**Work to complete**: Take every line containing "styled" from the material and copy it.

**Extracted material**:
##########

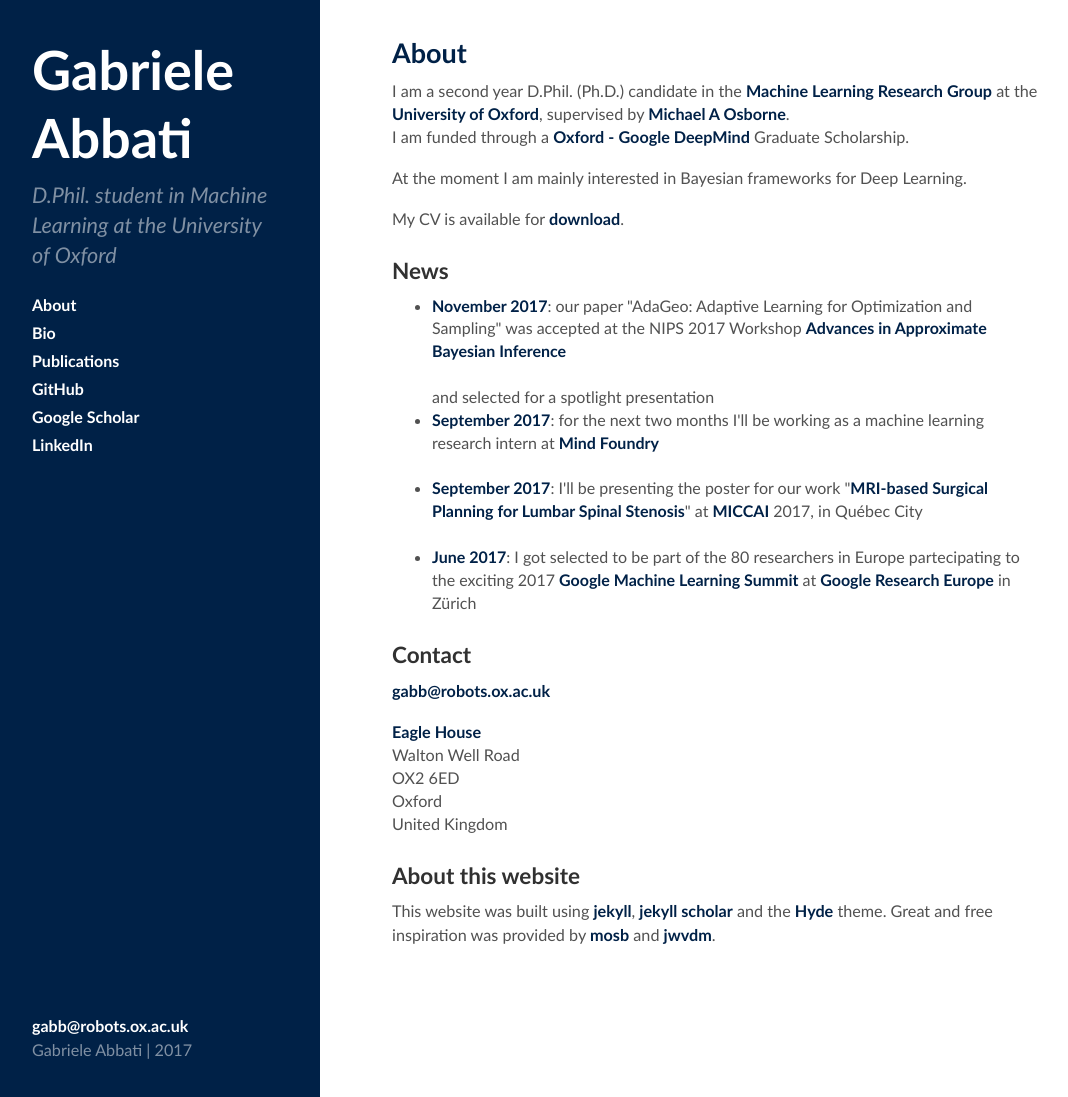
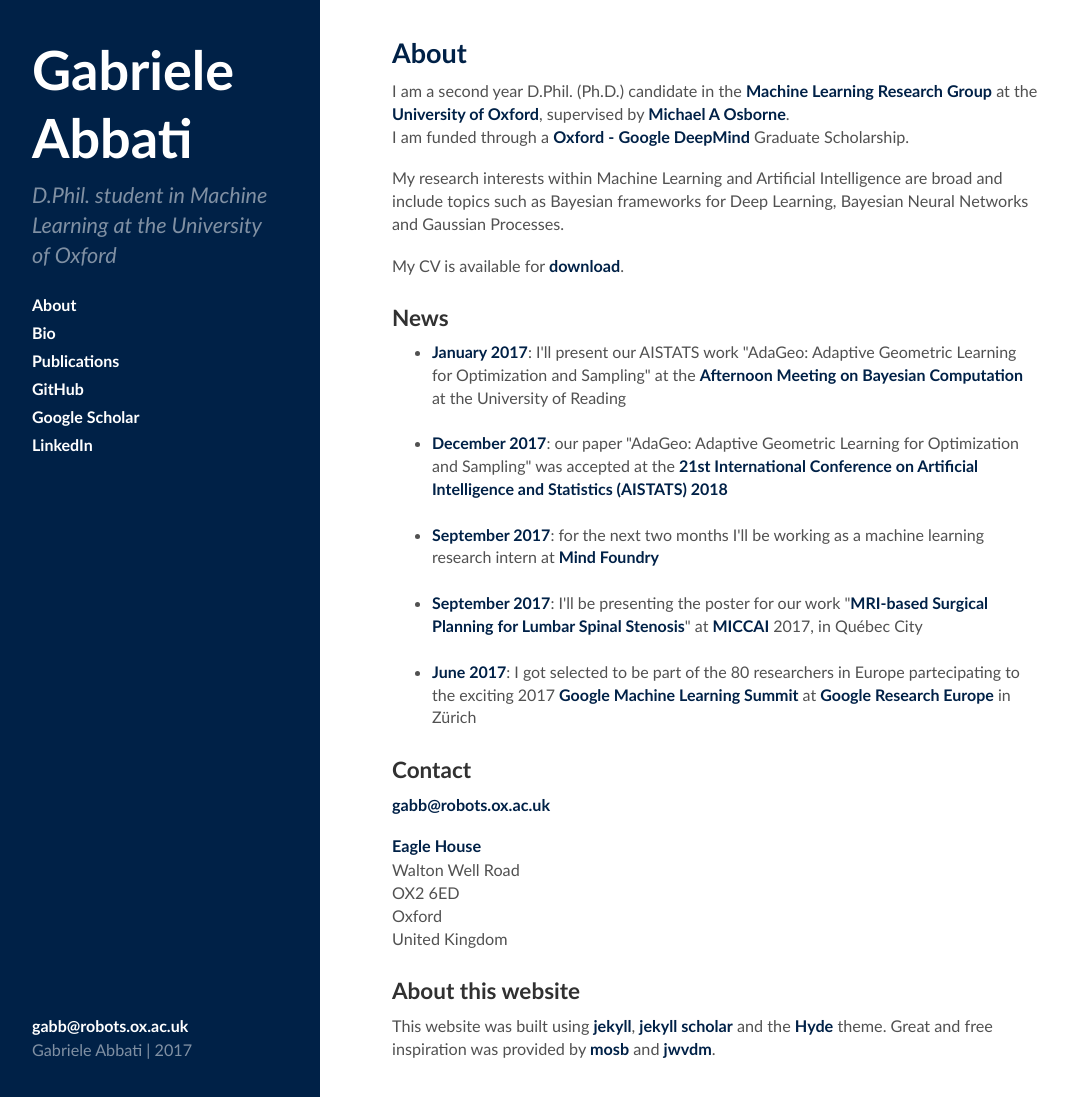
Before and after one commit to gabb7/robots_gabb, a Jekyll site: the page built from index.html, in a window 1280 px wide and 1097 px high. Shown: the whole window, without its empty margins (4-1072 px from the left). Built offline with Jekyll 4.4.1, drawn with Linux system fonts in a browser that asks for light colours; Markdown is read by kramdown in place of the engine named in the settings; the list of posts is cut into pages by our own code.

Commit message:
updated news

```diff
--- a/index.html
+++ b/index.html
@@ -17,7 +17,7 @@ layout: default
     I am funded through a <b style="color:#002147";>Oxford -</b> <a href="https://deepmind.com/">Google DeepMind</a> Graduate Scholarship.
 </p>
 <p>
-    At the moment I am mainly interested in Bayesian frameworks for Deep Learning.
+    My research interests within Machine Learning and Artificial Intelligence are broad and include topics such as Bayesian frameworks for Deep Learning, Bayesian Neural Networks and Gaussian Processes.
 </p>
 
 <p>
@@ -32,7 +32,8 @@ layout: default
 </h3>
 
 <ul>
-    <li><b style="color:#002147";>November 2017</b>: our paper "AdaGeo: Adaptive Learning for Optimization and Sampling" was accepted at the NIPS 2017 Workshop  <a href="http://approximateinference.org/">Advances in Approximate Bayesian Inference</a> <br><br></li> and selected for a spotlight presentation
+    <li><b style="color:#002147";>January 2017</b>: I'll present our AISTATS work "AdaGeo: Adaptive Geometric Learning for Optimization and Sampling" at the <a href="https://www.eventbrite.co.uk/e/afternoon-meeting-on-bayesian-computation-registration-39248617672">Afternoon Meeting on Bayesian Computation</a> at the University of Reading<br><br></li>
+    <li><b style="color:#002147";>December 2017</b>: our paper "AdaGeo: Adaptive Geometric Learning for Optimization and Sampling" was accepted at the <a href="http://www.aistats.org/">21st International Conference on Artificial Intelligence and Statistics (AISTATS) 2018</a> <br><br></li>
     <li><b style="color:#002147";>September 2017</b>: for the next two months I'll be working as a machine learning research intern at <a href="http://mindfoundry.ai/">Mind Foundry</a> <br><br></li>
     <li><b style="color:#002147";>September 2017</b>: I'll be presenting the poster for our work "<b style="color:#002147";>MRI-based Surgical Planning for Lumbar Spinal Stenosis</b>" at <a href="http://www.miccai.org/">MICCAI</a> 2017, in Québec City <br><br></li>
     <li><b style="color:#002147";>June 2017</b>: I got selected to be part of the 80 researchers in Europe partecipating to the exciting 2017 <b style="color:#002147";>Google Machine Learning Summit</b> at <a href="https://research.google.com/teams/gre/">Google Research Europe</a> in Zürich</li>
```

##########

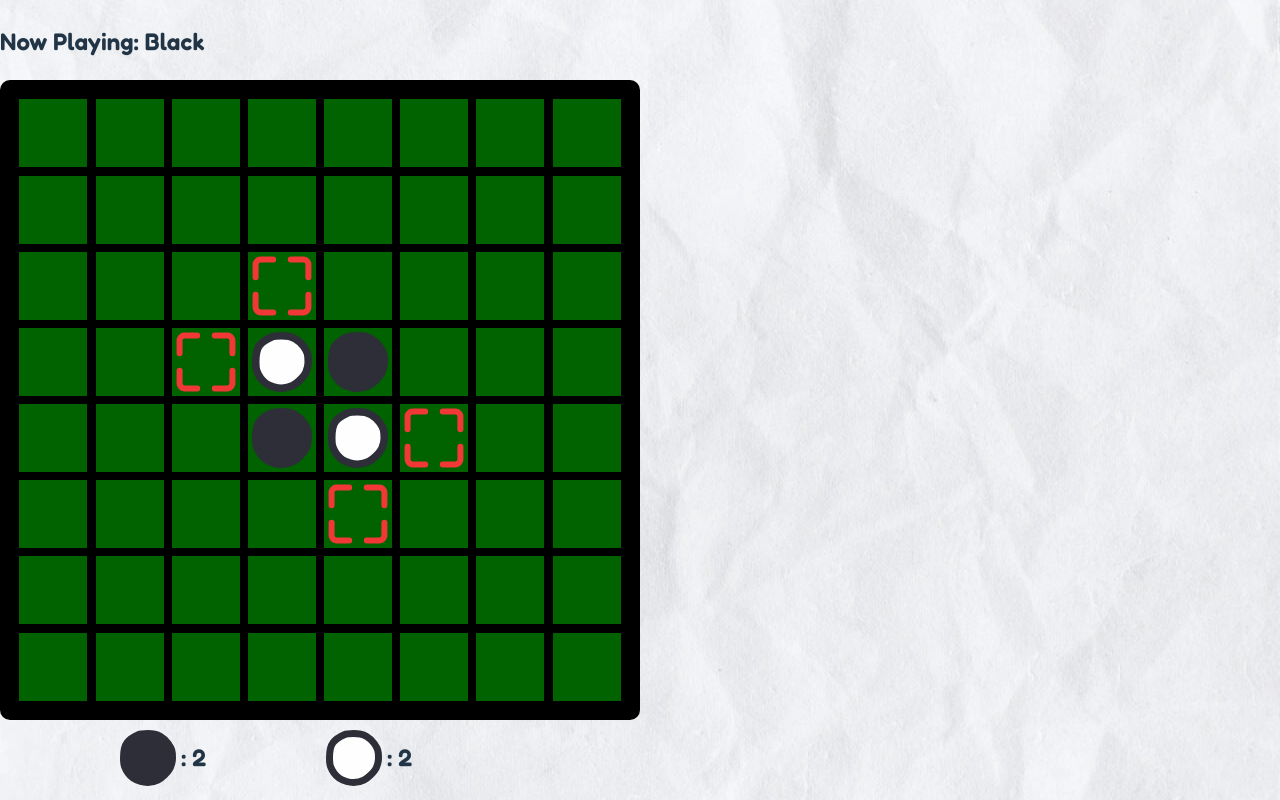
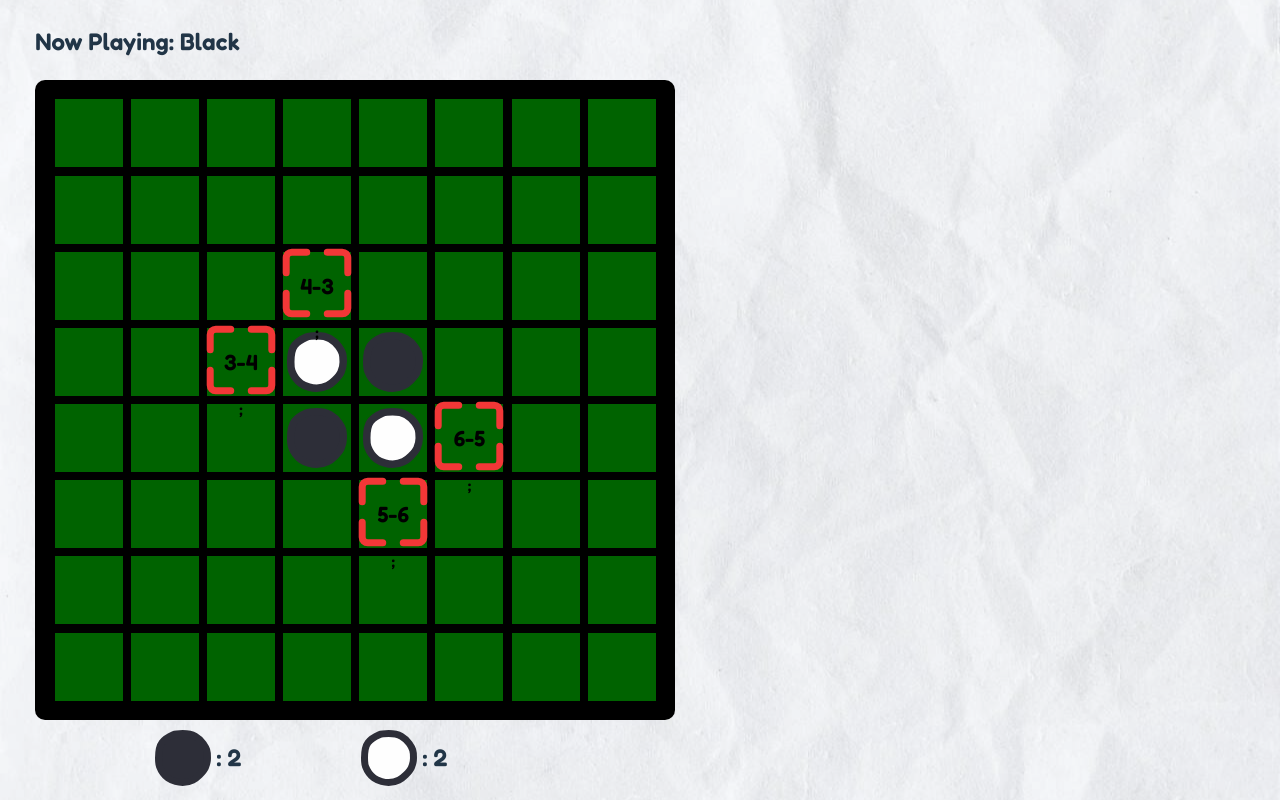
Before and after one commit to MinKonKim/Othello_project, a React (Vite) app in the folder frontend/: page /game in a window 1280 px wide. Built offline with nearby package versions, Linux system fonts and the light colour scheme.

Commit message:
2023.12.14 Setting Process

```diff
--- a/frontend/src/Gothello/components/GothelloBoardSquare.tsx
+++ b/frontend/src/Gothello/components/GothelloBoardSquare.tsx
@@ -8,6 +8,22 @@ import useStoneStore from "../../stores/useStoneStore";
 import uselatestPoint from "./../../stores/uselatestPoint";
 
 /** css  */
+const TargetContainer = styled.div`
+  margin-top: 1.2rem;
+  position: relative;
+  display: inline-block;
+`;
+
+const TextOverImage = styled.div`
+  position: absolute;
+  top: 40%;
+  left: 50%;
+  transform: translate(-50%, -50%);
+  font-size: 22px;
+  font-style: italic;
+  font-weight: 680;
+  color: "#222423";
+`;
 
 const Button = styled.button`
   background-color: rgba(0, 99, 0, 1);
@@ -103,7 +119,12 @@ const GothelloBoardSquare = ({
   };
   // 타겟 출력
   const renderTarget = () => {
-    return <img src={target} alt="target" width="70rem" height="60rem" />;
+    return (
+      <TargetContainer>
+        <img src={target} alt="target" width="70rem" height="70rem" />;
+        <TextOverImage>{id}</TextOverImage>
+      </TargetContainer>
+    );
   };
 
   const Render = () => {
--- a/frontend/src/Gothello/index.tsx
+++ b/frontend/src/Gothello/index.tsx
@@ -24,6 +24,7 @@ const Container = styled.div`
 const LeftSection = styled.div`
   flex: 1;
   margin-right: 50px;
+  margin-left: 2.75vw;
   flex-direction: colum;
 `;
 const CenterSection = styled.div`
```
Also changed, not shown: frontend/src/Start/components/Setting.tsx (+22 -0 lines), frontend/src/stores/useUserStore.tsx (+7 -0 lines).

##########

**Task output**:
+const TargetContainer = styled.div`
+const TextOverImage = styled.div`
 const Button = styled.button`
@@ -24,6 +24,7 @@ const Container = styled.div`
 const LeftSection = styled.div`
 const CenterSection = styled.div`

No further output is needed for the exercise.